Radical lesbian feminist theologian Mary Daly died at age 81 on January 3rd. Daly is also known as a philosopher and academic who taught at Boston College for 33 years. She held separate doctorate degrees in English, philosophy, and religion and was widely published. Her books include The Church and the Second Sex, Beyond God the Father: Toward a Philosophy of Women's Liberation, and Pure Lust: Elemental Feminist Philosophy.
Daly's tenure at Boston College was tumultuous at times. Publication of her book The Church and the Second Sex in 1968 caused the college to briefly fire her from her position, but according the the National Catholic Reporter, she was eventually granted tenure "as a result of support from the (then all-male) student body and the general public." Daly also agreed to retire after a 1998 lawsuit with the college after she refused to let two male students into one of her classes.
According to Mary E. Hunt, co-founder and co-director of the Women's Alliance for Theology, Ethics and Ritual (WATER), announced Daly's death in a bulletin from the Feminist Studies in Religion bulletin and said, "Her contributions to feminist theology, philosophy, and theory were many, unique, and if I may say so, world-changing. She created intellectual space; she set the bar high. Even those who disagreed with her are in her debt for the challenges she offered...She always advised women to throw our lives as far as they would go. I can say without fear of exaggeration that she lived that way herself."
According to the National Catholic Reporter, Daly once wrote, "There are and will be those who think I have gone overboard.
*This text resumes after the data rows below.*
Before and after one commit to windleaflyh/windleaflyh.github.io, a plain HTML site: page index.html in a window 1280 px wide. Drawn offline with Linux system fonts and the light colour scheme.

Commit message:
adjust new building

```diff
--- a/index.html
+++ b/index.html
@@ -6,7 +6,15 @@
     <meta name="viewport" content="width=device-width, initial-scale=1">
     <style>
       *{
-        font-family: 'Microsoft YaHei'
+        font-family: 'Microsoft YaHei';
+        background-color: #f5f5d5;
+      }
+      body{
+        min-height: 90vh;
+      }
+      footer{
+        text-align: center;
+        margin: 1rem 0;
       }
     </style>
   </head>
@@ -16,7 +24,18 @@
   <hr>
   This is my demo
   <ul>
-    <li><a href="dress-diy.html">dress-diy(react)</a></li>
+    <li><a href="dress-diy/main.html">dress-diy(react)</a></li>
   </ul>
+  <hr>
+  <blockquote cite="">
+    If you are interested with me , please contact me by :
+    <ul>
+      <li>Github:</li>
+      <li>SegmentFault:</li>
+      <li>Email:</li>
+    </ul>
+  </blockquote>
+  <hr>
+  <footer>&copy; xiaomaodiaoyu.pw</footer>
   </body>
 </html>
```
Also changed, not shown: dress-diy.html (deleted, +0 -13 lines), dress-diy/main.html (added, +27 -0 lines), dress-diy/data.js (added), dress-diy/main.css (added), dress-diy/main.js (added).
Let them rest assured that this assessment is correct, probably beyond their wildest imagination, and that I will continue to do so."
Media Resources: Feminist Studies in Religion Bulletin 1/3/10; National Catholic Reporter 1/4/10; Boston College 2/15/01; Who2 Profile of Mary Daly
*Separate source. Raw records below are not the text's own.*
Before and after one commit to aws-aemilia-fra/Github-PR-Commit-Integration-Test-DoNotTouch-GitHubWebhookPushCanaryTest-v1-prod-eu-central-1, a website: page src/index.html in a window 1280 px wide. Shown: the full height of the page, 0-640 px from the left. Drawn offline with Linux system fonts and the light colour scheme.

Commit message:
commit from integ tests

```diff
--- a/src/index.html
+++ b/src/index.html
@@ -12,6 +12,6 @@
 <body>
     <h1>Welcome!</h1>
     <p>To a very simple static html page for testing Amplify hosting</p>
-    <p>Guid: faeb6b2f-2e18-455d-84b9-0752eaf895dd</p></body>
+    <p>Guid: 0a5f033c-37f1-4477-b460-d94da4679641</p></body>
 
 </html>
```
10/31/2014 Federal Judge Exempts Another Catholic University from Birth Control Coverage - A federal judge ruled Tuesday that Ave Maria University, a Catholic university in Florida, does not have to comply with federal rules meant to ensure that covered employees can exercise their right to obtain birth control at no cost.
The Affordable Care Act requires all new health insurance plans to cover all FDA-approved contraceptives - such as the pill, emergency contraceptives, and IUDs - without charging co-pays, deductibles or co-insurance. . . .
10/31/2014 Women of Color in Tennessee Are United in Opposition to Amendment 1 - Just days before the general election in Tennessee, a coalition of community leaders, clergy, and advocates led a press conference encouraging women of color to vote no on Amendment 1, a dangerous and far-reaching measure on the state's ballot.
SisterReach, a grassroots organization focused on "empowering, organizing, and mobilizing women and girls in the community around their reproductive and sexual health to make informed decisions about themselves," organized the press conference "to call attention to the unique concerns Black and poor communities throughout Shelby County and across the state of Tennessee face on a daily basis" and to emphasize how the upcoming election "could further limit [black women's] reproductive, economic, political, and social autonomy."
"We assemble today to impress upon black women and women of color, many of whom are heads of households, to get out and vote," said SisterReacher Founder and CEO Cherisse Scott at the event.
SisterReach has been educating voters about the particularly dangerous impact of Amendment 1 on women of color. . . .
10/30/2014 Medication Abortion Access Threatened by Oklahoma Court Ruling - An Oklahoma state district court judge has refused to block a state law restricting medication abortion, clearing the way for the law to go into affect on November 1.
The Oklahoma Coalition for Reproductive Justice, together with a local abortion clinic in Tulsa, challenged HB 2684 in September, arguing that the law was an unconstitutional restriction on non-surgical abortion in the earliest weeks of pregnancy. . . .